How would you like to strongly leverage the benefits of using silence into most of your interactions, presentations and negotiations? Shhh, it’s no secret.
When last can you remember to have experienced complete silence? Did it also feel strange to you? Why does it feel so strange when we experience silence? It seems we aren’t comfortable when there isn’t “something happening” around us. Isn’t it remarkable that we have become so accustomed to constant “noise”, such that when it isn’t there we feel strange?
Some of you may remember the old Tremeloes song “Silence is Golden”? Maybe because it is so rare.
I’d like to look at this word from a few perspectives today in that it can have a profound effect on our “business of life”.
The Present Moment
In his book “The Power of Now” and numerous subsequent books Eckhard Tolle speaks of being in the present. That most fear, worry, judgement and other negatives manifest either from us dwelling in our thoughts in the past or in the future. That we can only really experience life to the full when we are totally in the present. It has become part of my journey to practice this being in the present as much as I can. I have learned that such being present is often best accompanied by using silence.
Of course the opposite is just as true, that when we create some time to plan or to think, that is just as much better achieved when we can do so in silence, right? I love hearing: “cabin crew, arm doors and cross check”. That means I’m in an airplane about to head off without any external interference, so that I can choose to take time out to think. (Unless of course there is an interesting person sitting next to me and I choose to go into networking mode.)
Listening and Using Silence.
Another area where we need to practice silence is when we are listening. Would you agree with me that in our busy, competitive world we are fast losing our ability to really actively listen? We are so focused on interpreting what is being said so we can prepare our response to it, either to defend our position or make ourselves look good, that we simply don’t really listen any more, right?

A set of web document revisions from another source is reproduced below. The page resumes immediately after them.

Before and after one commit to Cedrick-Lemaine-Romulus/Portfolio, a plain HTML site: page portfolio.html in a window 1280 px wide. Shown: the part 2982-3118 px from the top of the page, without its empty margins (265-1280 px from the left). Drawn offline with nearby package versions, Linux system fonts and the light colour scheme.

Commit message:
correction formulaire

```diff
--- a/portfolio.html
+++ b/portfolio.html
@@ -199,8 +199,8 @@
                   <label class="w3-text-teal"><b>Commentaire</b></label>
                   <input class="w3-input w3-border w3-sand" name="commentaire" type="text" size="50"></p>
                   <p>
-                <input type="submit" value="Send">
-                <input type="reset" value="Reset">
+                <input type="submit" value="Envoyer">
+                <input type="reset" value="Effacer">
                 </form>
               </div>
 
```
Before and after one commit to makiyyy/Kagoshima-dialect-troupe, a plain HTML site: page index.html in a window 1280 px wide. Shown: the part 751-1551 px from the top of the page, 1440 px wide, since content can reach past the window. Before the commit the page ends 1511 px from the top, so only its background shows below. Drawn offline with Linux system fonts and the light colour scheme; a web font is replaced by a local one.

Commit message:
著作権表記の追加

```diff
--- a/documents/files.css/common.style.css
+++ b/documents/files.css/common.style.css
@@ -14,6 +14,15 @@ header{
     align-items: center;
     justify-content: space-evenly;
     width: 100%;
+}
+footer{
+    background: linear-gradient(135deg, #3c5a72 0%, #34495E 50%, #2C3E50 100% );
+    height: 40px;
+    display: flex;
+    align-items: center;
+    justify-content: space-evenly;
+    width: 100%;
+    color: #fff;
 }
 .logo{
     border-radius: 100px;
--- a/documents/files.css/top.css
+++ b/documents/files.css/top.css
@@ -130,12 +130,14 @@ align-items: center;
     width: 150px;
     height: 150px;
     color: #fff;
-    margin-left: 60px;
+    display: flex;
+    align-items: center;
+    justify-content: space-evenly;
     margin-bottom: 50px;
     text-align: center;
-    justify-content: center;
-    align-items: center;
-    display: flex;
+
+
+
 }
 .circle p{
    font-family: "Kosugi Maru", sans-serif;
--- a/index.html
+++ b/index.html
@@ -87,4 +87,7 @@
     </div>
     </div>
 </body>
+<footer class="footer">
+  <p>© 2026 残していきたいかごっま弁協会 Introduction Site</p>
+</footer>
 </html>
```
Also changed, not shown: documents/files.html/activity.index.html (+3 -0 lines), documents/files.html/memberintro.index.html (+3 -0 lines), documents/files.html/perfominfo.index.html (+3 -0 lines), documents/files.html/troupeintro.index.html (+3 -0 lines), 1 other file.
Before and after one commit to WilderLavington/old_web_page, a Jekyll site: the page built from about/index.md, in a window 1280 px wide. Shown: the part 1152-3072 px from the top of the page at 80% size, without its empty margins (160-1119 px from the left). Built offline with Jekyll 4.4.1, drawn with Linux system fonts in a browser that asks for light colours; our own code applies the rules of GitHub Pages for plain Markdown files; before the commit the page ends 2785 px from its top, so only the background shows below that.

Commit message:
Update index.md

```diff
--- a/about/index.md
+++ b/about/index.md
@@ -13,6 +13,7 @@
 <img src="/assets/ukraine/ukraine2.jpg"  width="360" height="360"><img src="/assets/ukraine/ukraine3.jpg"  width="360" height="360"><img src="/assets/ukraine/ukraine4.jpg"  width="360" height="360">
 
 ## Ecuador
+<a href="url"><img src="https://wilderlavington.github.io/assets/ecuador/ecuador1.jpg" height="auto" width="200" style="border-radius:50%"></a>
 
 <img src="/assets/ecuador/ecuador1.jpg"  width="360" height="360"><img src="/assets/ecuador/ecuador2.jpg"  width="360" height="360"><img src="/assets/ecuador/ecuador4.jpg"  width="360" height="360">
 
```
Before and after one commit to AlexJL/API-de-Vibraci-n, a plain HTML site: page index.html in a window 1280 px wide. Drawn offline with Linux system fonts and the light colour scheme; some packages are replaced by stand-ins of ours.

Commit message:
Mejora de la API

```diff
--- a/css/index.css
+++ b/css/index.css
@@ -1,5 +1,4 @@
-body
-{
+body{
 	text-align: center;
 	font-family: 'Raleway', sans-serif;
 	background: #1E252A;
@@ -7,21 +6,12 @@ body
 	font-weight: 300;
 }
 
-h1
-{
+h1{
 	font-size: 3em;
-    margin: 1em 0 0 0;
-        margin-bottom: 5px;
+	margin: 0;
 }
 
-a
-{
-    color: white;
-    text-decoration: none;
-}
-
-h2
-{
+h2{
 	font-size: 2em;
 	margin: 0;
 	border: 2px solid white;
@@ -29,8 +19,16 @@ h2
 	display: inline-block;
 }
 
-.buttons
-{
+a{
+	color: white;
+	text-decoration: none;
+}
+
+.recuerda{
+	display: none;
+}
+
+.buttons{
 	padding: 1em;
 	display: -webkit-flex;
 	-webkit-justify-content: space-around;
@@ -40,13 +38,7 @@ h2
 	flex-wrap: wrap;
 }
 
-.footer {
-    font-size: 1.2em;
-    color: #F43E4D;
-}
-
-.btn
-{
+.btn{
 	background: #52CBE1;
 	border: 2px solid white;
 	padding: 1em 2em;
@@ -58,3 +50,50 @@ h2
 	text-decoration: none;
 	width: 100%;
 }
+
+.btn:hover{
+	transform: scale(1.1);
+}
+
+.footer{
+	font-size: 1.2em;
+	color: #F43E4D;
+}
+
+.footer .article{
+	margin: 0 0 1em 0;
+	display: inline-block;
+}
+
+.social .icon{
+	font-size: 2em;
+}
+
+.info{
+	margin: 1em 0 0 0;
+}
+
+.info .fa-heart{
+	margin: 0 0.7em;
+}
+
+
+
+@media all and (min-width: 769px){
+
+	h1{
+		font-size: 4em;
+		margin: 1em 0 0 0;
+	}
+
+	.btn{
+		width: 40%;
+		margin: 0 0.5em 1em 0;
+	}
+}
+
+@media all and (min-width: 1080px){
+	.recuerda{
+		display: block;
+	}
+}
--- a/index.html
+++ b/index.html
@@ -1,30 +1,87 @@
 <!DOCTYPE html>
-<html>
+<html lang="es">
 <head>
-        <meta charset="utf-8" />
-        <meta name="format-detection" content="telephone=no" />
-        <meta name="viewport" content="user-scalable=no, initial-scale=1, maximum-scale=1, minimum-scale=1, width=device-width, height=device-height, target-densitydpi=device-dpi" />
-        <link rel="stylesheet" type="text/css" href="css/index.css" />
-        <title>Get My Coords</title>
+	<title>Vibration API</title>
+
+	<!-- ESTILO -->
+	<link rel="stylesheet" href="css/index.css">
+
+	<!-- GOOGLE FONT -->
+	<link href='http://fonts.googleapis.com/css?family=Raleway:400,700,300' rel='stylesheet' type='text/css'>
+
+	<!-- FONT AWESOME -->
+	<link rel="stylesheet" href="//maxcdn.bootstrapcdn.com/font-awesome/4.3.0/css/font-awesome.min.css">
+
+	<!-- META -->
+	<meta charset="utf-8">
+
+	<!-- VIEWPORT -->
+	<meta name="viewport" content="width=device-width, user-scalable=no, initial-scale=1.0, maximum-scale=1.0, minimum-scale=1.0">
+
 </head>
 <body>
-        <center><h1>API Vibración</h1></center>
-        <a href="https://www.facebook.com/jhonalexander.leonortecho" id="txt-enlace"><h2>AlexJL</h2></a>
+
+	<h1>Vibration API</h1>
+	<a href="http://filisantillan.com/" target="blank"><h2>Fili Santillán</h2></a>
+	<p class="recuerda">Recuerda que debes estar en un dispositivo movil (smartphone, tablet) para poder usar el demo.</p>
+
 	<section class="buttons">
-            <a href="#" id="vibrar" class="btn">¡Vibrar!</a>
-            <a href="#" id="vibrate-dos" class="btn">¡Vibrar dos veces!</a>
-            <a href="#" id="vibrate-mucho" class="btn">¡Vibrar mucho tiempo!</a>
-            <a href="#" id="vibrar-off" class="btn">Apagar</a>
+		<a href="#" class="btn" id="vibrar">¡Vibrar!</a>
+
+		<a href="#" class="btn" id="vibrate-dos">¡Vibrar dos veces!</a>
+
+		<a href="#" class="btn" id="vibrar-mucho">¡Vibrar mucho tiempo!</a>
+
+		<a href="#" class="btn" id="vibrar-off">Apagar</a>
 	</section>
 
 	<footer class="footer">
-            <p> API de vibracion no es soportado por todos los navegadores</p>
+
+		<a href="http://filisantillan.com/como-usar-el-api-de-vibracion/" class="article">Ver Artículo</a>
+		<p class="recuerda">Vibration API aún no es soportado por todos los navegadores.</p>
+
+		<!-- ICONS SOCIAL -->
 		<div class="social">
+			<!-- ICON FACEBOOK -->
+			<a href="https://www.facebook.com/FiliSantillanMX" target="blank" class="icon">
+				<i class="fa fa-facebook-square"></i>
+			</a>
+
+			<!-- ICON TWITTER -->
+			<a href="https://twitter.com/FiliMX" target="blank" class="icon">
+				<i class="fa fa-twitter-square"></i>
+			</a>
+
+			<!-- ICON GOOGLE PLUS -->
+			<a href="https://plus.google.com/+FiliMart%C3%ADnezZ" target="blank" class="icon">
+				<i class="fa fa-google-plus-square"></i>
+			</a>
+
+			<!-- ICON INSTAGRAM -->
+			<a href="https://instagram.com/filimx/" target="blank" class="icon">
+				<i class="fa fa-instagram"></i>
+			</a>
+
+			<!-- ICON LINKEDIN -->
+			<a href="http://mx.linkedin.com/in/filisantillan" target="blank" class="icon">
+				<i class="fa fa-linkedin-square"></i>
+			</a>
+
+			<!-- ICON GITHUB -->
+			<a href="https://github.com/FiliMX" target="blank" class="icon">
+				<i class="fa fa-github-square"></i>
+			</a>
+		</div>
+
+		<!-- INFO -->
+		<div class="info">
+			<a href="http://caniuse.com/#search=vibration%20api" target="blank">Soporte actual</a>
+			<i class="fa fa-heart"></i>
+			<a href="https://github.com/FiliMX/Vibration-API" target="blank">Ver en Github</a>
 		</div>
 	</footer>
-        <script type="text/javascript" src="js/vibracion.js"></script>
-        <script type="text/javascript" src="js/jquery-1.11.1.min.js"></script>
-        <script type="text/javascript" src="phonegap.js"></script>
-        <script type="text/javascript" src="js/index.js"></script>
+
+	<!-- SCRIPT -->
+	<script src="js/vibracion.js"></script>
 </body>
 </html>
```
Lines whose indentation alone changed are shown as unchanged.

Good active listening is a respectful form of silence in which we acknowledge to the person speaking that they have something to say and that we are interested in hearing it. In her book “Time to Think” Nancy Kline goes a step further, suggesting that the quality of our listening to someone actually enhances the quality of their thinking because they can fully concentrate about what they are trying to say without fear or concern that we will interrupt them and their thought. Amazing.
Questions and Using Silence.
I also teach my clients that when they have asked someone a question that they grant the other some silence in order to consider their answer and to respond to the question. We often jump in and rescue them, don’t we? Or further expand the question with another one. I have found more and more “lazy thinkers” that like to use a “cop out” and say “I don’t know”. You know my response to that already, don’t you: “Well, what if you did know?” And then remain silent until they answer. That forces them to engage and in a space of silence, allow their unconscious to feed them some ideas. That way they own the answer. Your rescued answer is yours and chances are they won’t “own it”.
Using Silence as a Tactic.
I guess all of you in a relationship will have experienced “the silent treatment” from your partner at some stage. Often difficult to interpret, usually infuriating, but sometimes quite effective, isn’t it?
Have you ever experienced someone on the phone simply remaining silent for a while? Unnerving, isn’t it? Maybe a fact of the quality consistency of our telecommunication waves but it’s amazing how often you hear the other person say: “are you still there?” Of course this can be used most effectively in applying our influencing skills. Keeping a silent pause on the phone can disrupt the other person’s thinking, particularly in a heated discussion. I teach my clients to use that to enhance their outcomes.
Silence certainly works when someone is “ranting and raving”. Other than asking them again and again “is there anything else?” so as to be sure that they have “got it all off their chest”, I have learned that the best strategy by far is to encourage them to keep talking (or shouting) while I keep a complete silence, just nodding and giving them my attention until they “run out of steam”. It is often only at that point that some form of “reason” returns.
I certainly teach the use of silence in my negotiation skills training. I teach that in having created the right situation with the right “pressure question” and seeing the opposition squirming, to let them. To shoosh – even if the pause or silence becomes uncomfortably and seemingly unbearably long. Let it be. Some people suggest at that point that:”he or she that speaks next – loses”. It really unsettles people and distracts them from their line of thought or argument or in fact making a concession they might not have been willing to make (yet).
So What Next?
So when last have you actually taken some time out for some “time to think”? You know, found a quiet place without risk of interruption or interference? And then just allowed yourself the luxury of reflecting about where you are currently in your life or your life’s work? And contemplated where you want it to go? And then just in complete silence allowing your right brain to feed you some ideas and scenarios. In today’s consistently loud and busy world, I find it so necessary to make that silent time. If it isn’t something you practice regularly, go on – why not give it a try? I’m sure you will find it unusually useful.
And if you are curious how you might enhance your communication skills, your influencing skills and your negotiation skills by using silence as a tactic, why not engage a coach to help you develop these as skills that help differentiate you from the average? Go on, contact me and Let’s Talk Coaching
Nick Gole says
Very good insight Heiner. Definitely have to try this out more often. It is so true half the time we never listen as either we are trying to prove that we know more or trying to prove the other one wrong. Very well articulated. Regards Nick